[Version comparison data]
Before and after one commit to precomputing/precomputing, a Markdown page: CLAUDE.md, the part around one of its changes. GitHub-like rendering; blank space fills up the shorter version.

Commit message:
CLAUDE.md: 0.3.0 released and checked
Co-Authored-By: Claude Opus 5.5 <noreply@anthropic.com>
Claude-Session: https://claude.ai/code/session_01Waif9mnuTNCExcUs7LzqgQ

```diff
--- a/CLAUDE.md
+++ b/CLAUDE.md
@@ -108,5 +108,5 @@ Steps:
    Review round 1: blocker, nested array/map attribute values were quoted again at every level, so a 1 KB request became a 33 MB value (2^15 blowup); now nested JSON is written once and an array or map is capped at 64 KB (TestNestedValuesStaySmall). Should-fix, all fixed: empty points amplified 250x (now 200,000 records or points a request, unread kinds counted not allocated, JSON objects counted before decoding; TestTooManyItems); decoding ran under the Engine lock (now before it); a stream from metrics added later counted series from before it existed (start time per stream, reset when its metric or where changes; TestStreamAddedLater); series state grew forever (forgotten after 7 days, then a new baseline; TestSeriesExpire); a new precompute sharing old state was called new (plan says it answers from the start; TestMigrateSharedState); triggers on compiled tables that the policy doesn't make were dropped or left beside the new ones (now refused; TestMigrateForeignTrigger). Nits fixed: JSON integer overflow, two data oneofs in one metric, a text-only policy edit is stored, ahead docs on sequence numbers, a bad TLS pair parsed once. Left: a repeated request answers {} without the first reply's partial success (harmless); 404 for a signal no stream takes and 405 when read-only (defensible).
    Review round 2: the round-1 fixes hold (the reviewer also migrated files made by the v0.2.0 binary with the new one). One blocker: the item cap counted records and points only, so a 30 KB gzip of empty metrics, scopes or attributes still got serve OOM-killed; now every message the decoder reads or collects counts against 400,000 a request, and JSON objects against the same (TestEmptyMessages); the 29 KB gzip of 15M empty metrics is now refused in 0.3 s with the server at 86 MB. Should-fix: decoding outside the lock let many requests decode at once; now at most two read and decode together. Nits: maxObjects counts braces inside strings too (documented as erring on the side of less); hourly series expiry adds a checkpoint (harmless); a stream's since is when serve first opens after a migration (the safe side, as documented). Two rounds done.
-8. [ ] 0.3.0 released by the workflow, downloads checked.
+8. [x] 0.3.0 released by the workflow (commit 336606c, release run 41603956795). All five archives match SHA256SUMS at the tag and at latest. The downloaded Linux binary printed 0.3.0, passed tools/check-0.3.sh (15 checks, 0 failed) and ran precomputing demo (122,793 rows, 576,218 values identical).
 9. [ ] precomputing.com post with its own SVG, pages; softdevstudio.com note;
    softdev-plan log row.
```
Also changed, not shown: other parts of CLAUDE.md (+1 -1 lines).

** What the exercise asks **
This exercise calls for every record to be restated word for word.

** Your solution **
Before and after one commit to precomputing/precomputing, a Markdown page: CLAUDE.md, the part around one of its changes. GitHub-like rendering; blank space fills up the shorter version.

Commit message:
CLAUDE.md: 0.3.0 released and checked
Co-Authored-By: Claude Opus 5.5 <noreply@anthropic.com>
Claude-Session: https://claude.ai/code/session_01Waif9mnuTNCExcUs7LzqgQ

```diff
--- a/CLAUDE.md
+++ b/CLAUDE.md
@@ -108,5 +108,5 @@ Steps:
    Review round 1: blocker, nested array/map attribute values were quoted again at every level, so a 1 KB request became a 33 MB value (2^15 blowup); now nested JSON is written once and an array or map is capped at 64 KB (TestNestedValuesStaySmall). Should-fix, all fixed: empty points amplified 250x (now 200,000 records or points a request, unread kinds counted not allocated, JSON objects counted before decoding; TestTooManyItems); decoding ran under the Engine lock (now before it); a stream from metrics added later counted series from before it existed (start time per stream, reset when its metric or where changes; TestStreamAddedLater); series state grew forever (forgotten after 7 days, then a new baseline; TestSeriesExpire); a new precompute sharing old state was called new (plan says it answers from the start; TestMigrateSharedState); triggers on compiled tables that the policy doesn't make were dropped or left beside the new ones (now refused; TestMigrateForeignTrigger). Nits fixed: JSON integer overflow, two data oneofs in one metric, a text-only policy edit is stored, ahead docs on sequence numbers, a bad TLS pair parsed once. Left: a repeated request answers {} without the first reply's partial success (harmless); 404 for a signal no stream takes and 405 when read-only (defensible).
    Review round 2: the round-1 fixes hold (the reviewer also migrated files made by the v0.2.0 binary with the new one). One blocker: the item cap counted records and points only, so a 30 KB gzip of empty metrics, scopes or attributes still got serve OOM-killed; now every message the decoder reads or collects counts against 400,000 a request, and JSON objects against the same (TestEmptyMessages); the 29 KB gzip of 15M empty metrics is now refused in 0.3 s with the server at 86 MB. Should-fix: decoding outside the lock let many requests decode at once; now at most two read and decode together. Nits: maxObjects counts braces inside strings too (documented as erring on the side of less); hourly series expiry adds a checkpoint (harmless); a stream's since is when serve first opens after a migration (the safe side, as documented). Two rounds done.
-8. [ ] 0.3.0 released by the workflow, downloads checked.
+8. [x] 0.3.0 released by the workflow (commit 336606c, release run 41603956795). All five archives match SHA256SUMS at the tag and at latest. The downloaded Linux binary printed 0.3.0, passed tools/check-0.3.sh (15 checks, 0 failed) and ran precomputing demo (122,793 rows, 576,218 values identical).
 9. [ ] precomputing.com post with its own SVG, pages; softdevstudio.com note;
    softdev-plan log row.
```
Also changed, not shown: other parts of CLAUDE.md (+1 -1 lines).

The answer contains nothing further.